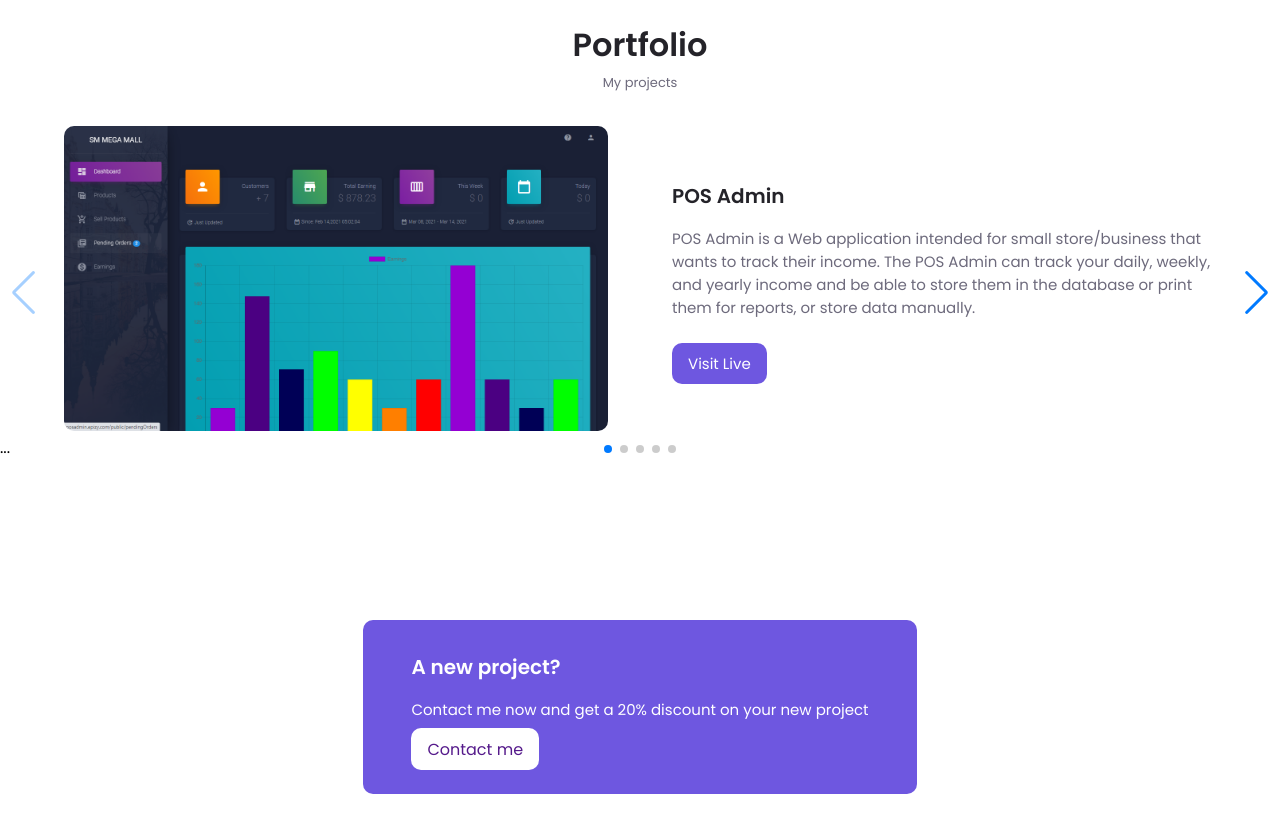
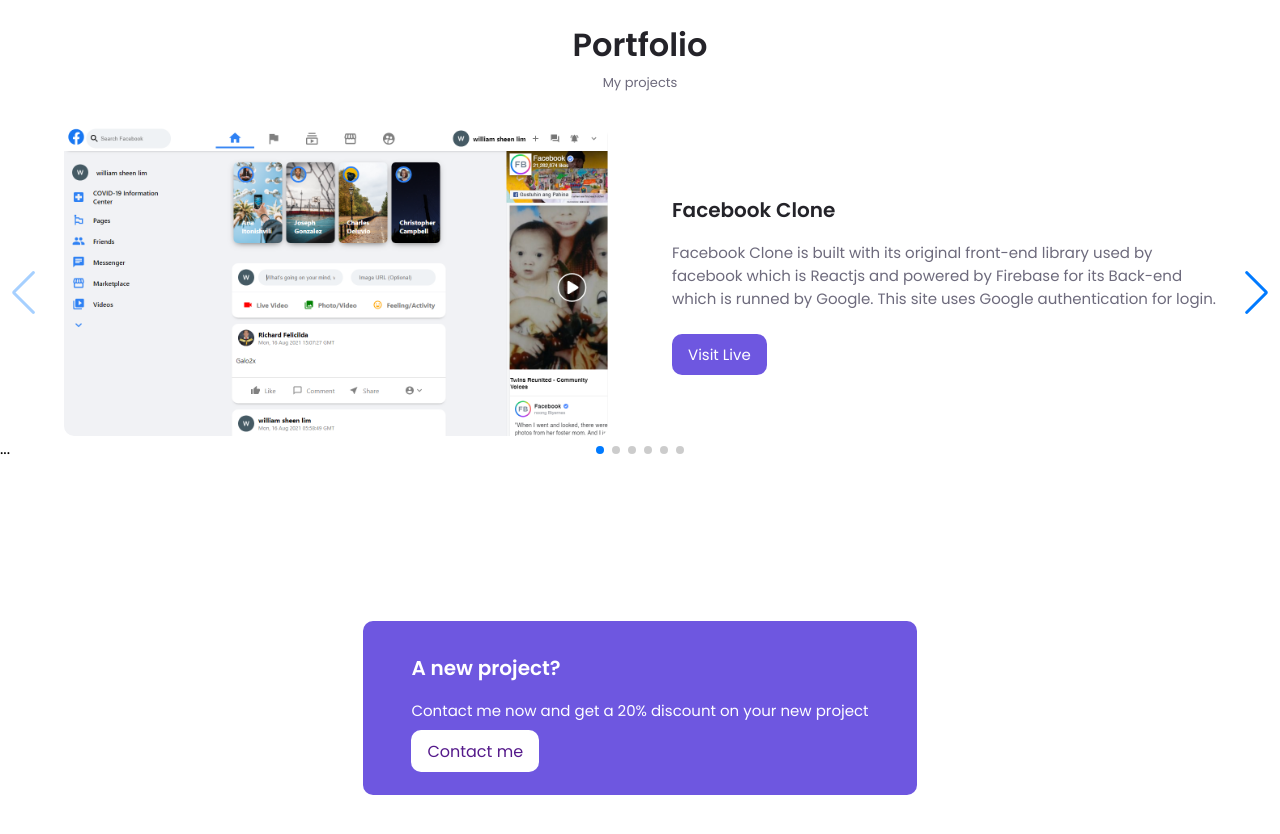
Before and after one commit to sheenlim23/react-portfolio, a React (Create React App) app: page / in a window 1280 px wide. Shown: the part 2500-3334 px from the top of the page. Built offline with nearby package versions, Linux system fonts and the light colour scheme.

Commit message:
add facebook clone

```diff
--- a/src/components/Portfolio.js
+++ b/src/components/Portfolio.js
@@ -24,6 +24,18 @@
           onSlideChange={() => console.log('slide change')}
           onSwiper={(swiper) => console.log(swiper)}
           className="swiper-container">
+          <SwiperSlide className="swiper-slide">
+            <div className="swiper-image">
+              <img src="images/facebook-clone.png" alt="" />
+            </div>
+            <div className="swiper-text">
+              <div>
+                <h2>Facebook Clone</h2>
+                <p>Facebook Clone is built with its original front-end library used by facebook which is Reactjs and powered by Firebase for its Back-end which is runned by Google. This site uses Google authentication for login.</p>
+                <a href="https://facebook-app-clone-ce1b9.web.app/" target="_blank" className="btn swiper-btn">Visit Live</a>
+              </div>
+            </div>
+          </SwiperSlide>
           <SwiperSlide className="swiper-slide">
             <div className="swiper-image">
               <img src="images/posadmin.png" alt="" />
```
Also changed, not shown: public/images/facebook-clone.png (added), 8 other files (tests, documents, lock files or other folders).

--

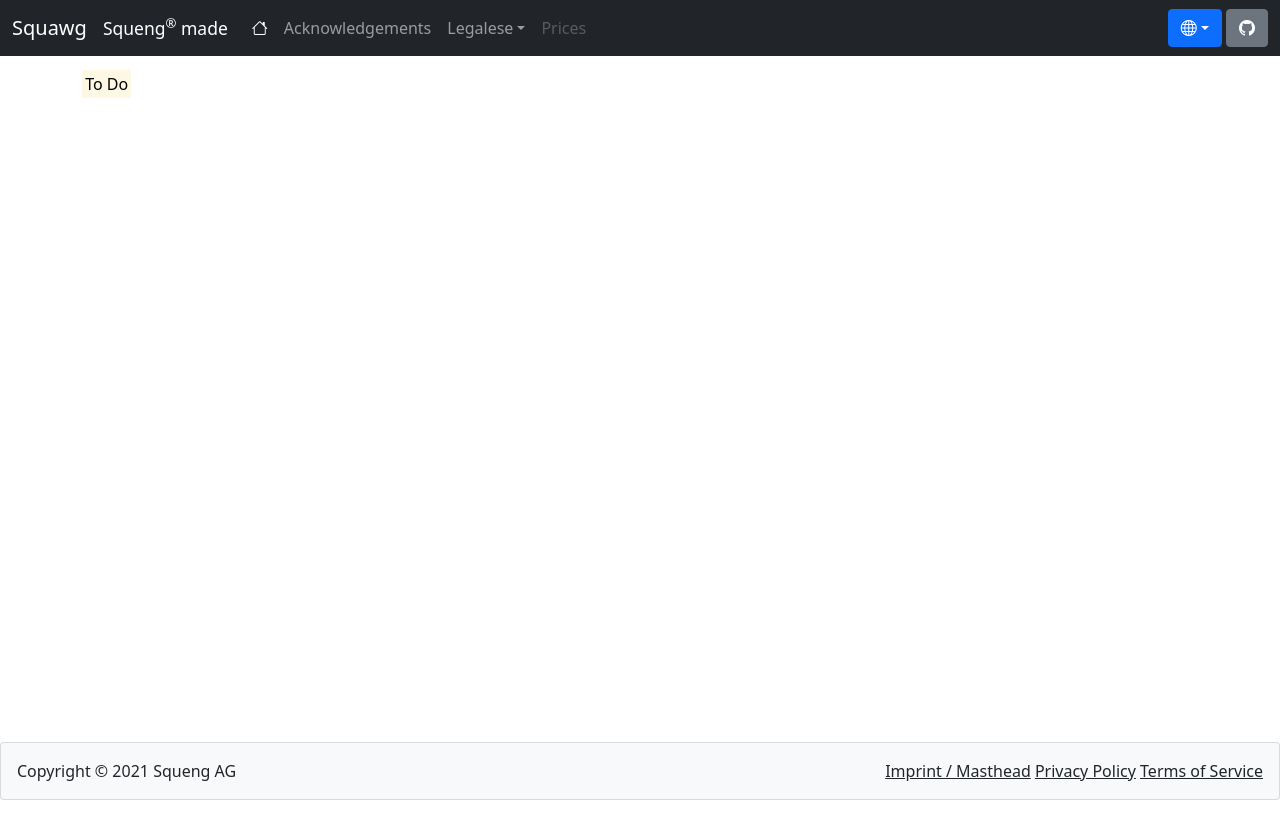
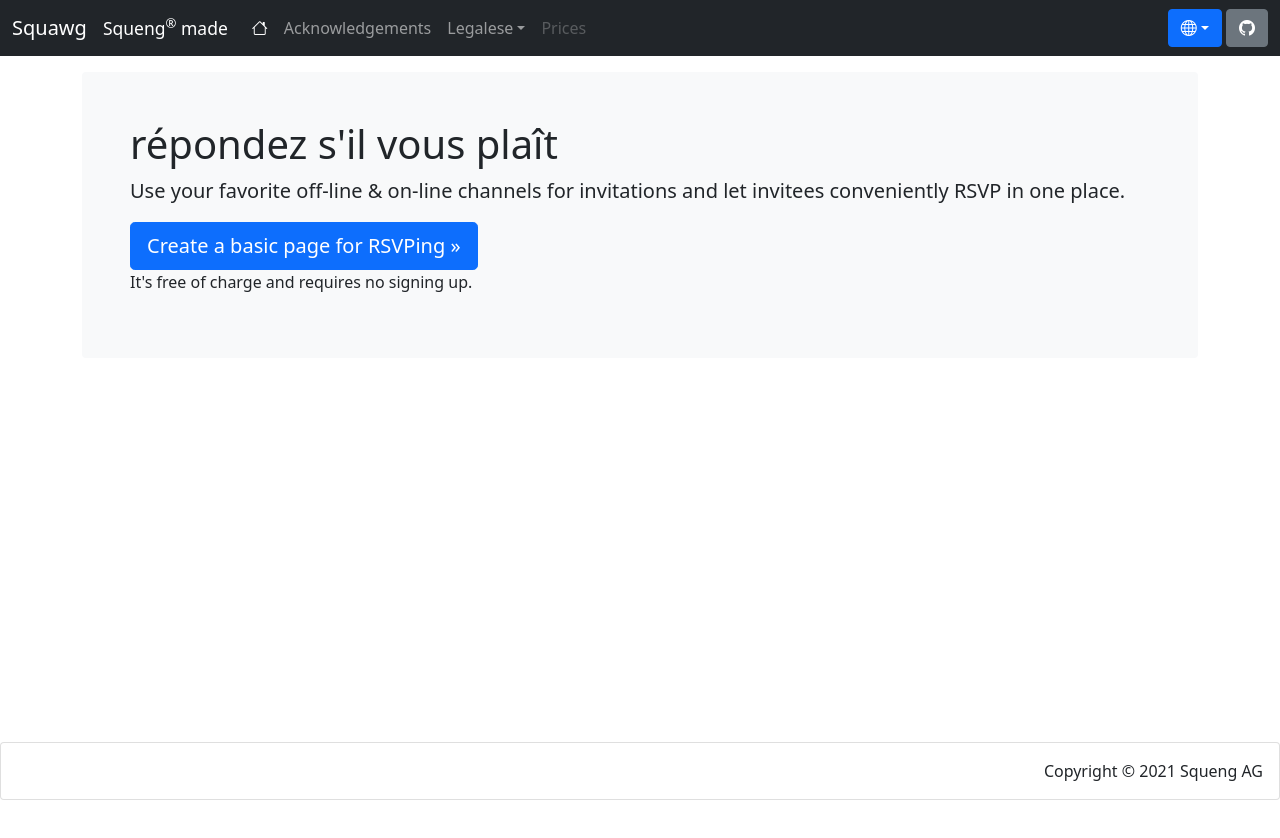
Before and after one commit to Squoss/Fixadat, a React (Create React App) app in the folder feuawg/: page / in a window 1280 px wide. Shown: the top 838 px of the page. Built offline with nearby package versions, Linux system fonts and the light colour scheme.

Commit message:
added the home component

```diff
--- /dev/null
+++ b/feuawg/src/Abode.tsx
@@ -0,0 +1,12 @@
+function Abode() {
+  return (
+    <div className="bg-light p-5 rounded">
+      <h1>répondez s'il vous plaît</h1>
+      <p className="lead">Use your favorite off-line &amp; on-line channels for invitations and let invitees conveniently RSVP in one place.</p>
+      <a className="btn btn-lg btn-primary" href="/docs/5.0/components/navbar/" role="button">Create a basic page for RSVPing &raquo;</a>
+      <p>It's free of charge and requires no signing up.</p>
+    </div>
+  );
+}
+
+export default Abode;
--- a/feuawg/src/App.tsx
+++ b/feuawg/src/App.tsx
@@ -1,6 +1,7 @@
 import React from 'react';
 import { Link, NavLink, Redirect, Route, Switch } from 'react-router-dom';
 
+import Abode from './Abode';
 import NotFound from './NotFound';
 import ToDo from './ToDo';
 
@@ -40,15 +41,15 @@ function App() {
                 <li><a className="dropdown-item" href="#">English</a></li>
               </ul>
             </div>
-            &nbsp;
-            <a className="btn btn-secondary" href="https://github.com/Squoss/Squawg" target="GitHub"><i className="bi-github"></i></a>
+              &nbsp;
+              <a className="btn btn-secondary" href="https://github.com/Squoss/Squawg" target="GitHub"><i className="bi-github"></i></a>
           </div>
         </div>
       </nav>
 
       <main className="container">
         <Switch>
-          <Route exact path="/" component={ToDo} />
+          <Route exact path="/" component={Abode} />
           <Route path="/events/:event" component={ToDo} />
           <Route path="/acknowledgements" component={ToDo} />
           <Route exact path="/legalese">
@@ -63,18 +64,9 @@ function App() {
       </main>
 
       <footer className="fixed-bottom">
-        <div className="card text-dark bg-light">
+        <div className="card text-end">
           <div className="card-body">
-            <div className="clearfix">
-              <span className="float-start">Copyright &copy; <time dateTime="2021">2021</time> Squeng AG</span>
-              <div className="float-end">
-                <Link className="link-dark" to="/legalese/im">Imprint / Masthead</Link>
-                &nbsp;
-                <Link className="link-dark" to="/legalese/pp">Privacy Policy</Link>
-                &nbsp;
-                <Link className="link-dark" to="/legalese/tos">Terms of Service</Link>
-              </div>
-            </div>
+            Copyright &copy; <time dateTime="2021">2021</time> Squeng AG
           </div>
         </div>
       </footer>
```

> [WHAT THIS TASK INVOLVES] Copy all lines from the listing that contain "versions".

> [SOLVED PROBLEM]
Before and after one commit to sheenlim23/react-portfolio, a React (Create React App) app: page / in a window 1280 px wide. Shown: the part 2500-3334 px from the top of the page. Built offline with nearby package versions, Linux system fonts and the light colour scheme.
Before and after one commit to Squoss/Fixadat, a React (Create React App) app in the folder feuawg/: page / in a window 1280 px wide. Shown: the top 838 px of the page. Built offline with nearby package versions, Linux system fonts and the light colour scheme.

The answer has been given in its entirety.